• [Problem to work on] Please return the data that follows precisely as written, but without the images.

Dataset START

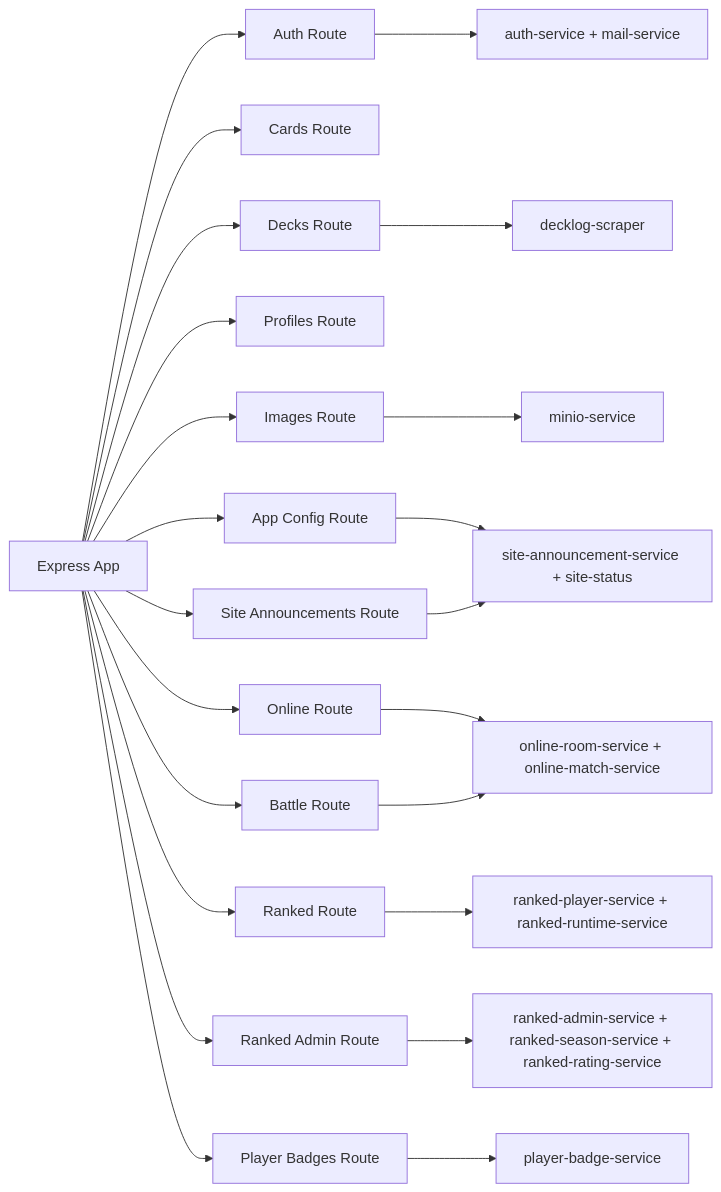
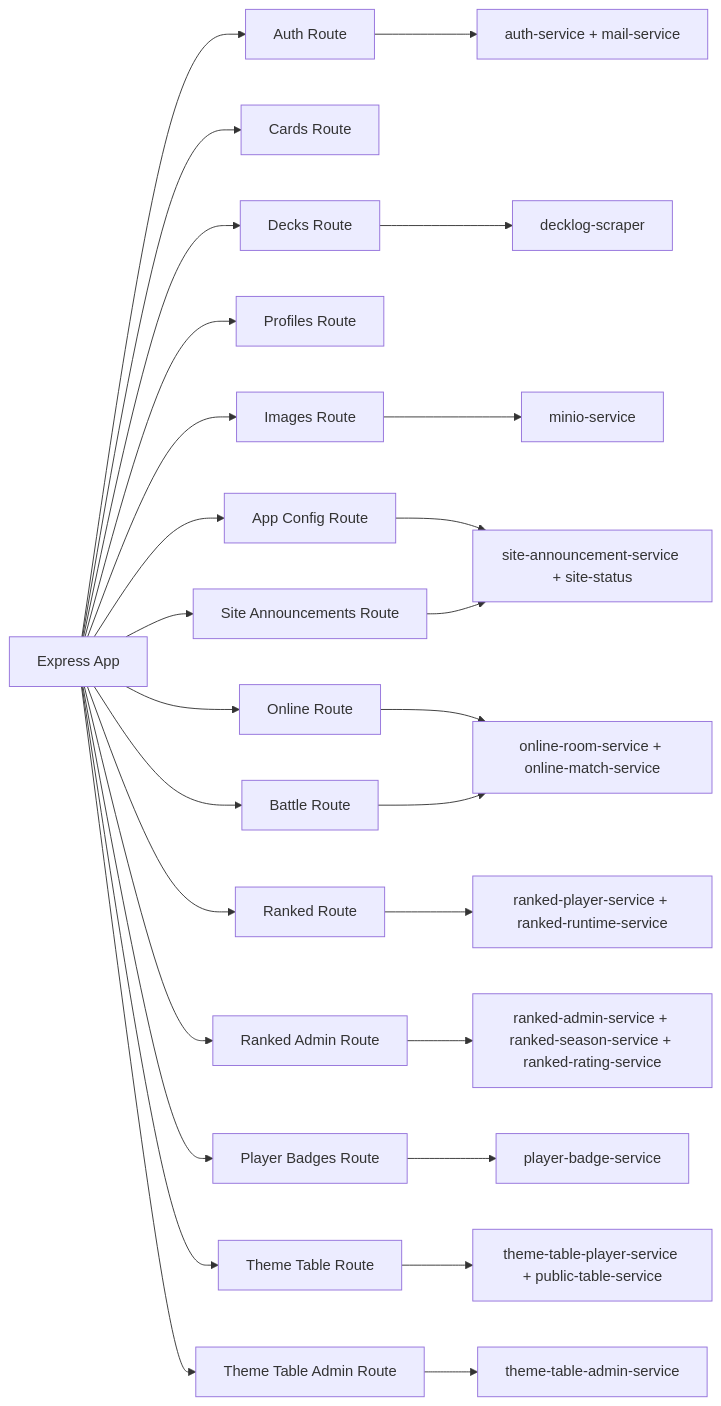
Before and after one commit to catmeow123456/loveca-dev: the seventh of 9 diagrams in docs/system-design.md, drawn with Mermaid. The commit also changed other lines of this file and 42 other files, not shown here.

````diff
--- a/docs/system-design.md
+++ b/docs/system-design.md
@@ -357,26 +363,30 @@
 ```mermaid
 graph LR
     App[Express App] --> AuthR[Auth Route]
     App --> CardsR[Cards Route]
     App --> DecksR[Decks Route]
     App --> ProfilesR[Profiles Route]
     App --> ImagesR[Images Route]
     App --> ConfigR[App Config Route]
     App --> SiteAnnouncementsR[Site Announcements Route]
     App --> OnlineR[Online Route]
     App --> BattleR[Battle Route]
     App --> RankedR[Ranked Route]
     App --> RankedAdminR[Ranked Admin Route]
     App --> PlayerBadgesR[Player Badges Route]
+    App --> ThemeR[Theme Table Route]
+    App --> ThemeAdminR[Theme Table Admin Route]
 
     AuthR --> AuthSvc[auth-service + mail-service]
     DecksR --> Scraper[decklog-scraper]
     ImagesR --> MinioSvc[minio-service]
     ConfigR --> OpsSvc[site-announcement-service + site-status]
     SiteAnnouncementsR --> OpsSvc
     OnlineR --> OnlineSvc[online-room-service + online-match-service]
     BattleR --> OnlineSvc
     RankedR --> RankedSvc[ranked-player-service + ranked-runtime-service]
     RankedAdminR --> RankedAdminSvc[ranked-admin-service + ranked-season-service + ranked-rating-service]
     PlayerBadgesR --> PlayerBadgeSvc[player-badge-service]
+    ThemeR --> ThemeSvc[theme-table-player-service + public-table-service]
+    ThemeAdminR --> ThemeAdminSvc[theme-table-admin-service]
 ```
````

Dataset END

• [Solution for this task]
Before and after one commit to catmeow123456/loveca-dev: the seventh of 9 diagrams in docs/system-design.md, drawn with Mermaid. The commit also changed other lines of this file and 42 other files, not shown here.

````diff
--- a/docs/system-design.md
+++ b/docs/system-design.md
@@ -357,26 +363,30 @@
 ```mermaid
 graph LR
     App[Express App] --> AuthR[Auth Route]
     App --> CardsR[Cards Route]
     App --> DecksR[Decks Route]
     App --> ProfilesR[Profiles Route]
     App --> ImagesR[Images Route]
     App --> ConfigR[App Config Route]
     App --> SiteAnnouncementsR[Site Announcements Route]
     App --> OnlineR[Online Route]
     App --> BattleR[Battle Route]
     App --> RankedR[Ranked Route]
     App --> RankedAdminR[Ranked Admin Route]
     App --> PlayerBadgesR[Player Badges Route]
+    App --> ThemeR[Theme Table Route]
+    App --> ThemeAdminR[Theme Table Admin Route]
 
     AuthR --> AuthSvc[auth-service + mail-service]
     DecksR --> Scraper[decklog-scraper]
     ImagesR --> MinioSvc[minio-service]
     ConfigR --> OpsSvc[site-announcement-service + site-status]
     SiteAnnouncementsR --> OpsSvc
     OnlineR --> OnlineSvc[online-room-service + online-match-service]
     BattleR --> OnlineSvc
     RankedR --> RankedSvc[ranked-player-service + ranked-runtime-service]
     RankedAdminR --> RankedAdminSvc[ranked-admin-service + ranked-season-service + ranked-rating-service]
     PlayerBadgesR --> PlayerBadgeSvc[player-badge-service]
+    ThemeR --> ThemeSvc[theme-table-player-service + public-table-service]
+    ThemeAdminR --> ThemeAdminSvc[theme-table-admin-service]
 ```
````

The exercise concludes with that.